▶ **AVAILABLE RECORDS**
------------------------------------

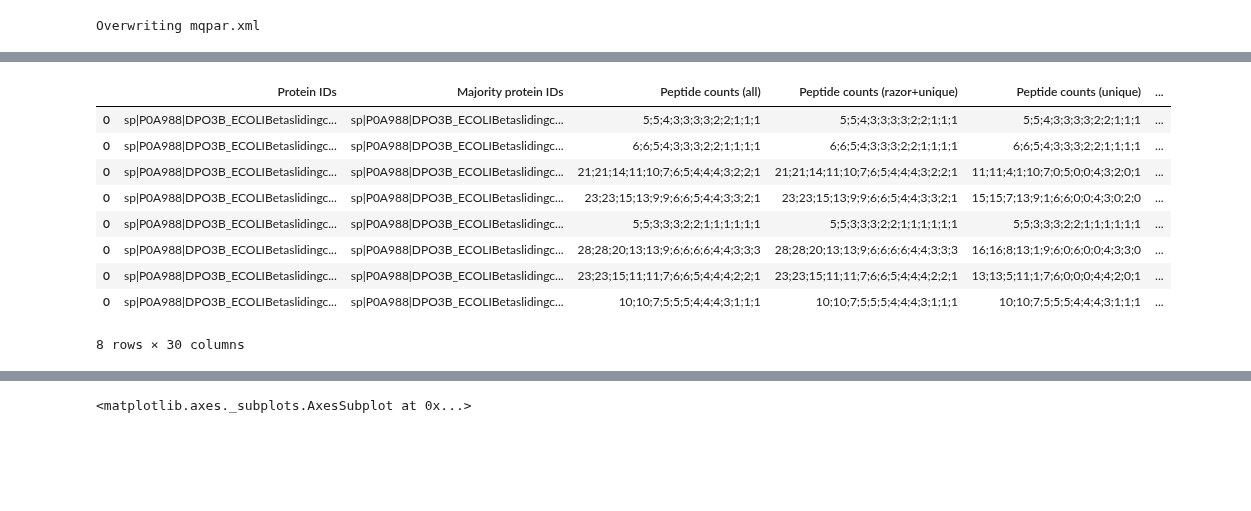
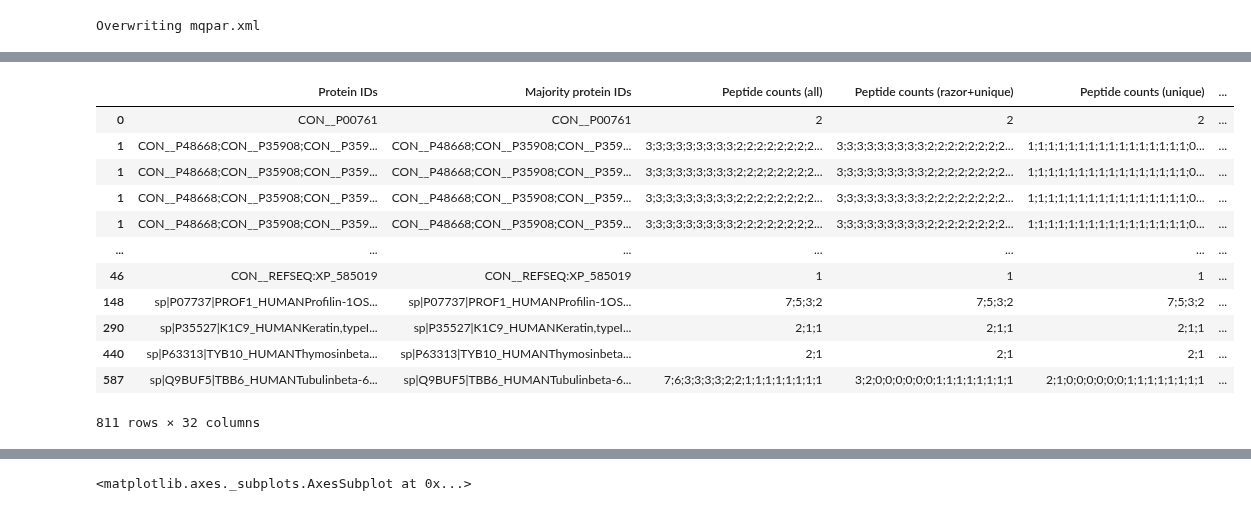
Before and after one commit to animesh/notebooks, a Jupyter notebook: proteinGroupsCombine.ipynb, the cells around one changed output, grey strips where cells are left out. Saved outputs shown, nothing was run; the diff lists cells and outputs as text; code cells hidden in the pictures; blank space fills up the shorter version.

```diff
--- a/proteinGroupsCombine.ipynb
+++ b/proteinGroupsCombine.ipynb
@@ -490,7 +500,7 @@ find  ./mqpar.xml.1611245625.results/ -iname "protein*txt" | xargs ls -ltrh
 # %%
 #!pip3 install pathlib --user
 from pathlib import Path
-pathFiles=Path.cwd()/"mqpar.xml.1611245625.results"
+pathFiles=Path.cwd()/"mqpar.xml.1620206859.results"
 fileName='proteinGroups.txt'
 trainList=list(pathFiles.rglob(fileName))
 trainList
@@ -562,0 +586,3 @@ dfT.to_csv(pathFiles.with_suffix('.combinedT.txt'),sep="\t")#,rownames=FALSE)
+# %%
+dfTc=df.assign(Uniprot=df['Protein IDs'].str.split(';')).explode('Uniprot')
+dfTc.to_csv(pathFiles.with_suffix('.combinedTc.csv'))
@@ -563,14 +604,17 @@ dfT.to_csv(pathFiles.with_suffix('.combinedT.txt'),sep="\t")#,rownames=FALSE)
 # %%
-dfTS=dfT[dfT['Protein IDs'].str.contains("BetaClamp")]
+dfTS=dfTc[dfTc['Uniprot'].str.contains("CON")]
 dfTS
 # %% [output]
 |  | Protein IDs | Majority protein IDs | Peptide counts (all) | Peptide counts (razor+unique) | Peptide counts (unique) | ... |
-| 0 | sp|P0A988|DPO3B_ECOLIBetaslidingc... | sp|P0A988|DPO3B_ECOLIBetaslidingc... | 5;5;4;3;3;3;3;2;2;1;1;1 | 5;5;4;3;3;3;3;2;2;1;1;1 | 5;5;4;3;3;3;3;2;2;1;1;1 | ... |
-| 0 | sp|P0A988|DPO3B_ECOLIBetaslidingc... | sp|P0A988|DPO3B_ECOLIBetaslidingc... | 6;6;5;4;3;3;3;2;2;1;1;1;1 | 6;6;5;4;3;3;3;2;2;1;1;1;1 | 6;6;5;4;3;3;3;2;2;1;1;1;1 | ... |
-| 0 | sp|P0A988|DPO3B_ECOLIBetaslidingc... | sp|P0A988|DPO3B_ECOLIBetaslidingc... | 21;21;14;11;10;7;6;5;4;4;4;3;2;2;1 | 21;21;14;11;10;7;6;5;4;4;4;3;2;2;1 | 11;11;4;1;10;7;0;5;0;0;4;3;2;0;1 | ... |
-| 0 | sp|P0A988|DPO3B_ECOLIBetaslidingc... | sp|P0A988|DPO3B_ECOLIBetaslidingc... | 23;23;15;13;9;9;6;6;5;4;4;3;3;2;1 | 23;23;15;13;9;9;6;6;5;4;4;3;3;2;1 | 15;15;7;13;9;1;6;6;0;0;4;3;0;2;0 | ... |
-| 0 | sp|P0A988|DPO3B_ECOLIBetaslidingc... | sp|P0A988|DPO3B_ECOLIBetaslidingc... | 5;5;3;3;3;2;2;1;1;1;1;1;1 | 5;5;3;3;3;2;2;1;1;1;1;1;1 | 5;5;3;3;3;2;2;1;1;1;1;1;1 | ... |
-| 0 | sp|P0A988|DPO3B_ECOLIBetaslidingc... | sp|P0A988|DPO3B_ECOLIBetaslidingc... | 28;28;20;13;13;9;6;6;6;6;4;4;3;3;3 | 28;28;20;13;13;9;6;6;6;6;4;4;3;3;3 | 16;16;8;13;1;9;6;0;6;0;0;4;3;3;0 | ... |
-| 0 | sp|P0A988|DPO3B_ECOLIBetaslidingc... | sp|P0A988|DPO3B_ECOLIBetaslidingc... | 23;23;15;11;11;7;6;6;5;4;4;4;2;2;1 | 23;23;15;11;11;7;6;6;5;4;4;4;2;2;1 | 13;13;5;11;1;7;6;0;0;0;4;4;2;0;1 | ... |
-| 0 | sp|P0A988|DPO3B_ECOLIBetaslidingc... | sp|P0A988|DPO3B_ECOLIBetaslidingc... | 10;10;7;5;5;5;4;4;4;3;1;1;1 | 10;10;7;5;5;5;4;4;4;3;1;1;1 | 10;10;7;5;5;5;4;4;4;3;1;1;1 | ... |
+| 0 | CON__P00761 | CON__P00761 | 2 | 2 | 2 | ... |
+| 1 | CON__P48668;CON__P35908;CON__P359... | CON__P48668;CON__P35908;CON__P359... | 3;3;3;3;3;3;3;3;3;2;2;2;2;2;2;2;2... | 3;3;3;3;3;3;3;3;3;2;2;2;2;2;2;2;2... | 1;1;1;1;1;1;1;1;1;1;1;1;1;1;1;1;0... | ... |
+| 1 | CON__P48668;CON__P35908;CON__P359... | CON__P48668;CON__P35908;CON__P359... | 3;3;3;3;3;3;3;3;3;2;2;2;2;2;2;2;2... | 3;3;3;3;3;3;3;3;3;2;2;2;2;2;2;2;2... | 1;1;1;1;1;1;1;1;1;1;1;1;1;1;1;1;0... | ... |
+| 1 | CON__P48668;CON__P35908;CON__P359... | CON__P48668;CON__P35908;CON__P359... | 3;3;3;3;3;3;3;3;3;2;2;2;2;2;2;2;2... | 3;3;3;3;3;3;3;3;3;2;2;2;2;2;2;2;2... | 1;1;1;1;1;1;1;1;1;1;1;1;1;1;1;1;0... | ... |
+| 1 | CON__P48668;CON__P35908;CON__P359... | CON__P48668;CON__P35908;CON__P359... | 3;3;3;3;3;3;3;3;3;2;2;2;2;2;2;2;2... | 3;3;3;3;3;3;3;3;3;2;2;2;2;2;2;2;2... | 1;1;1;1;1;1;1;1;1;1;1;1;1;1;1;1;0... | ... |
+| ... | ... | ... | ... | ... | ... | ... |
+| 46 | CON__REFSEQ:XP_585019 | CON__REFSEQ:XP_585019 | 1 | 1 | 1 | ... |
+| 148 | sp|P07737|PROF1_HUMANProfilin-1OS... | sp|P07737|PROF1_HUMANProfilin-1OS... | 7;5;3;2 | 7;5;3;2 | 7;5;3;2 | ... |
+| 290 | sp|P35527|K1C9_HUMANKeratin,typeI... | sp|P35527|K1C9_HUMANKeratin,typeI... | 2;1;1 | 2;1;1 | 2;1;1 | ... |
+| 440 | sp|P63313|TYB10_HUMANThymosinbeta... | sp|P63313|TYB10_HUMANThymosinbeta... | 2;1 | 2;1 | 2;1 | ... |
+| 587 | sp|Q9BUF5|TBB6_HUMANTubulinbeta-6... | sp|Q9BUF5|TBB6_HUMANTubulinbeta-6... | 7;6;3;3;3;3;2;2;1;1;1;1;1;1;1;1 | 3;2;0;0;0;0;0;0;1;1;1;1;1;1;1;1 | 2;1;0;0;0;0;0;0;1;1;1;1;1;1;1;1 | ... |
-8 rows × 30 columns
+811 rows × 32 columns
```
Also changed, not shown: parts of 17 cells of this notebook.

------------------------------------

▶ **WORK INSTRUCTION**
If a line in the records contains the word "dfTc", copy it out.

▶ **ANSWER TO THIS PROBLEM**
+dfTc=df.assign(Uniprot=df['Protein IDs'].str.split(';')).explode('Uniprot')
+dfTc.to_csv(pathFiles.with_suffix('.combinedTc.csv'))
+dfTS=dfTc[dfTc['Uniprot'].str.contains("CON")]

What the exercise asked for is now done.